# Task to complete
Would you please reproduce all the entries exactly, leaving the pictures out?

# Records for processing
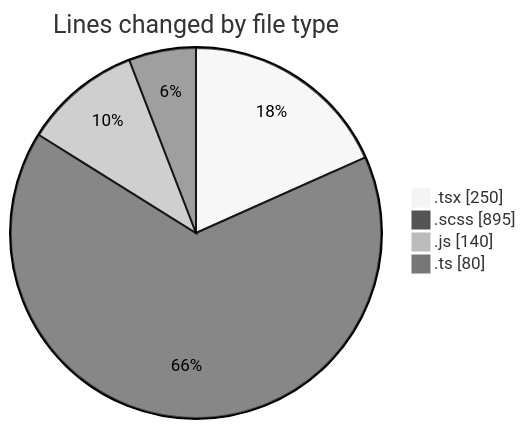
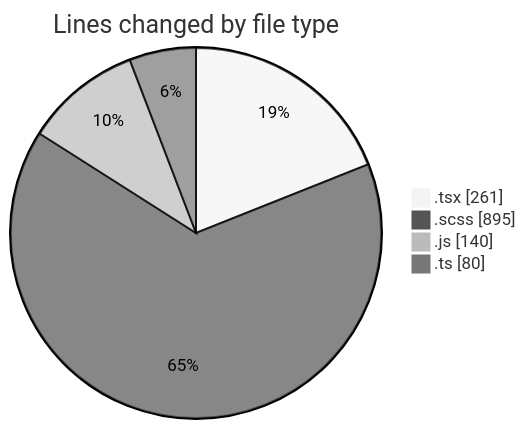
The first of 2 diagrams in 2026-03-25/cda/README.md (momahboobian/code-tracking), drawn with Mermaid (neutral theme) before and after one commit. The commit also changed other lines of this file and 1 other file, not shown here.

````diff
--- a/2026-03-25/cda/README.md
+++ b/2026-03-25/cda/README.md
@@ -23,8 +23,8 @@
 ```mermaid
 pie showData
 title Lines changed by file type
-".tsx" : 250
+".tsx" : 261
 ".scss" : 895
 ".js" : 140
 ".ts" : 80
 ```
````
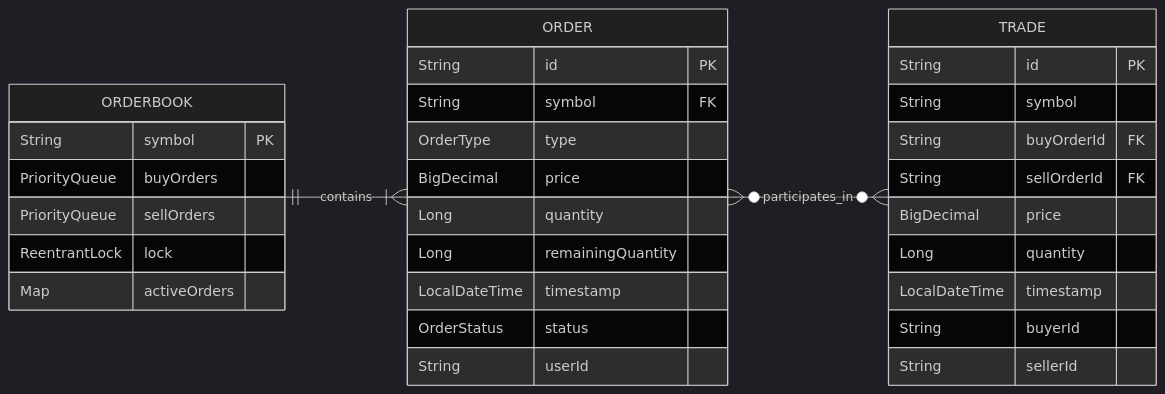
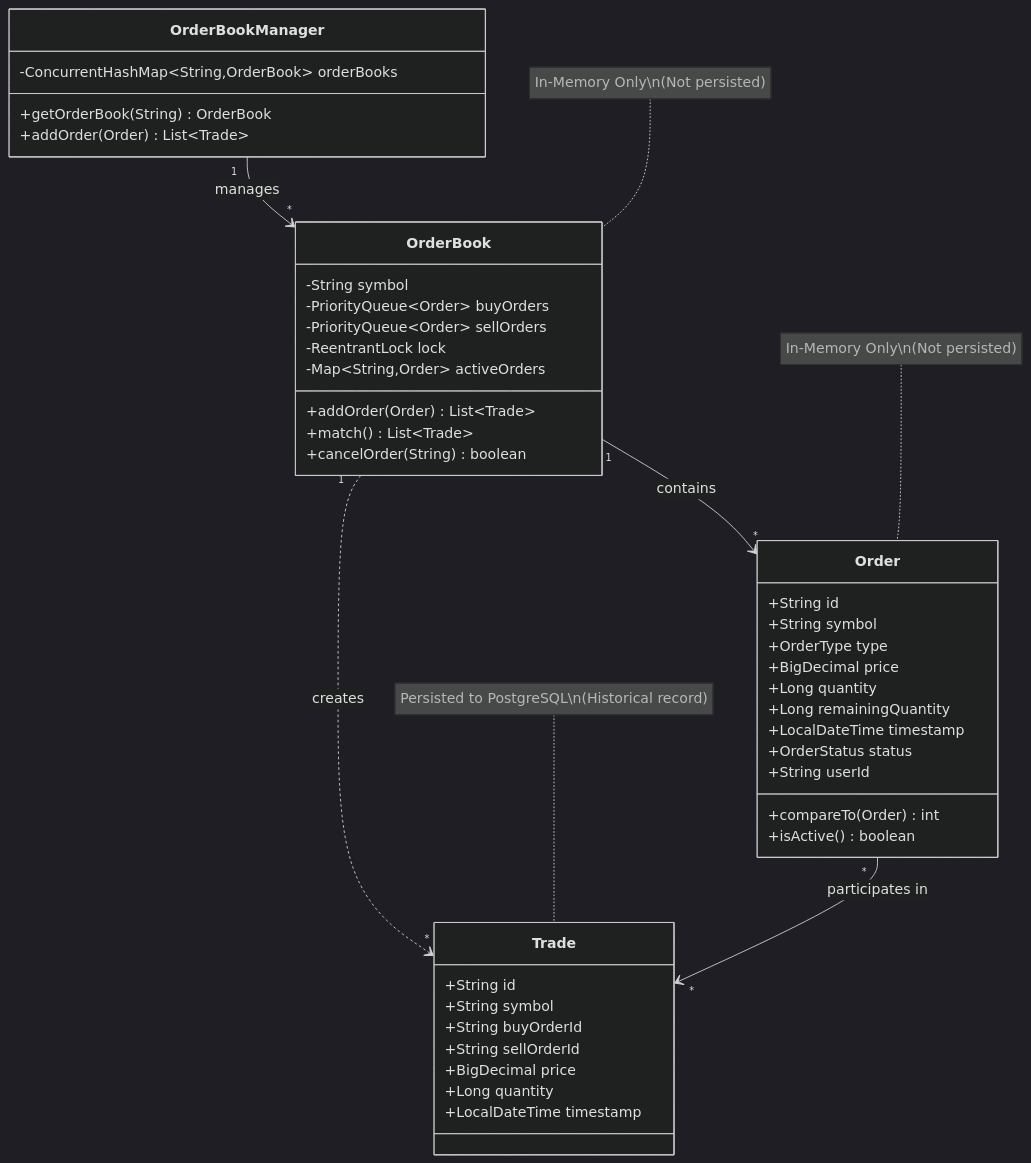
Before and after one commit to parthibCsaha/Real-Time-Stock-Matching-Engine: the second of 3 diagrams in README.md, drawn with Mermaid (dark theme).

````diff
--- a/README.md
+++ b/README.md
@@ -107,40 +107,53 @@
 ```mermaid
-erDiagram
-    direction LR
+classDiagram
+    class Order {
+        +String id
+        +String symbol
+        +OrderType type
+        +BigDecimal price
+        +Long quantity
+        +Long remainingQuantity
+        +LocalDateTime timestamp
+        +OrderStatus status
+        +String userId
+        +compareTo(Order) int
+        +isActive() boolean
+    }
+    
+    class OrderBook {
+        -String symbol
+        -PriorityQueue~Order~ buyOrders
+        -PriorityQueue~Order~ sellOrders
+        -ReentrantLock lock
+        -Map~String,Order~ activeOrders
+        +addOrder(Order) List~Trade~
+        +match() List~Trade~
+        +cancelOrder(String) boolean
+    }
+    
+    class OrderBookManager {
+        -ConcurrentHashMap~String,OrderBook~ orderBooks
+        +getOrderBook(String) OrderBook
+        +addOrder(Order) List~Trade~
+    }
+    
+    class Trade {
+        +String id
+        +String symbol
+        +String buyOrderId
+        +String sellOrderId
+        +BigDecimal price
+        +Long quantity
+        +LocalDateTime timestamp
+    }
+    
+    OrderBookManager "1" --> "*" OrderBook : manages
+    OrderBook "1" --> "*" Order : contains
+    OrderBook "1" ..> "*" Trade : creates
+    Order "*" --> "*" Trade : participates in
 
-    ORDERBOOK ||--|{ ORDER : contains
-    ORDER }o--o{ TRADE : participates_in
-
-    ORDERBOOK {
-        String symbol PK
-        PriorityQueue buyOrders
-        PriorityQueue sellOrders
-        ReentrantLock lock
-        Map activeOrders
-    }
-
-    ORDER {
-        String id PK
-        String symbol FK
-        OrderType type
-        BigDecimal price
-        Long quantity
-        Long remainingQuantity
-        LocalDateTime timestamp
-        OrderStatus status
-        String userId
-    }
-
-    TRADE {
-        String id PK
-        String symbol
-        String buyOrderId FK
-        String sellOrderId FK
-        BigDecimal price
-        Long quantity
-        LocalDateTime timestamp
-        String buyerId
-        String sellerId
-    }
+    note for OrderBook "In-Memory Only\n(Not persisted)"
+    note for Order "In-Memory Only\n(Not persisted)"
+    note for Trade "Persisted to PostgreSQL\n(Historical record)"
 
 ```
````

# Solution
The first of 2 diagrams in 2026-03-25/cda/README.md (momahboobian/code-tracking), drawn with Mermaid (neutral theme) before and after one commit. The commit also changed other lines of this file and 1 other file, not shown here.

````diff
--- a/2026-03-25/cda/README.md
+++ b/2026-03-25/cda/README.md
@@ -23,8 +23,8 @@
 ```mermaid
 pie showData
 title Lines changed by file type
-".tsx" : 250
+".tsx" : 261
 ".scss" : 895
 ".js" : 140
 ".ts" : 80
 ```
````
Before and after one commit to parthibCsaha/Real-Time-Stock-Matching-Engine: the second of 3 diagrams in README.md, drawn with Mermaid (dark theme).

````diff
--- a/README.md
+++ b/README.md
@@ -107,40 +107,53 @@
 ```mermaid
-erDiagram
-    direction LR
+classDiagram
+    class Order {
+        +String id
+        +String symbol
+        +OrderType type
+        +BigDecimal price
+        +Long quantity
+        +Long remainingQuantity
+        +LocalDateTime timestamp
+        +OrderStatus status
+        +String userId
+        +compareTo(Order) int
+        +isActive() boolean
+    }
+    
+    class OrderBook {
+        -String symbol
+        -PriorityQueue~Order~ buyOrders
+        -PriorityQueue~Order~ sellOrders
+        -ReentrantLock lock
+        -Map~String,Order~ activeOrders
+        +addOrder(Order) List~Trade~
+        +match() List~Trade~
+        +cancelOrder(String) boolean
+    }
+    
+    class OrderBookManager {
+        -ConcurrentHashMap~String,OrderBook~ orderBooks
+        +getOrderBook(String) OrderBook
+        +addOrder(Order) List~Trade~
+    }
+    
+    class Trade {
+        +String id
+        +String symbol
+        +String buyOrderId
+        +String sellOrderId
+        +BigDecimal price
+        +Long quantity
+        +LocalDateTime timestamp
+    }
+    
+    OrderBookManager "1" --> "*" OrderBook : manages
+    OrderBook "1" --> "*" Order : contains
+    OrderBook "1" ..> "*" Trade : creates
+    Order "*" --> "*" Trade : participates in
 
-    ORDERBOOK ||--|{ ORDER : contains
-    ORDER }o--o{ TRADE : participates_in
-
-    ORDERBOOK {
-        String symbol PK
-        PriorityQueue buyOrders
-        PriorityQueue sellOrders
-        ReentrantLock lock
-        Map activeOrders
-    }
-
-    ORDER {
-        String id PK
-        String symbol FK
-        OrderType type
-        BigDecimal price
-        Long quantity
-        Long remainingQuantity
-        LocalDateTime timestamp
-        OrderStatus status
-        String userId
-    }
-
-    TRADE {
-        String id PK
-        String symbol
-        String buyOrderId FK
-        String sellOrderId FK
-        BigDecimal price
-        Long quantity
-        LocalDateTime timestamp
-        String buyerId
-        String sellerId
-    }
+    note for OrderBook "In-Memory Only\n(Not persisted)"
+    note for Order "In-Memory Only\n(Not persisted)"
+    note for Trade "Persisted to PostgreSQL\n(Historical record)"
 
 ```
````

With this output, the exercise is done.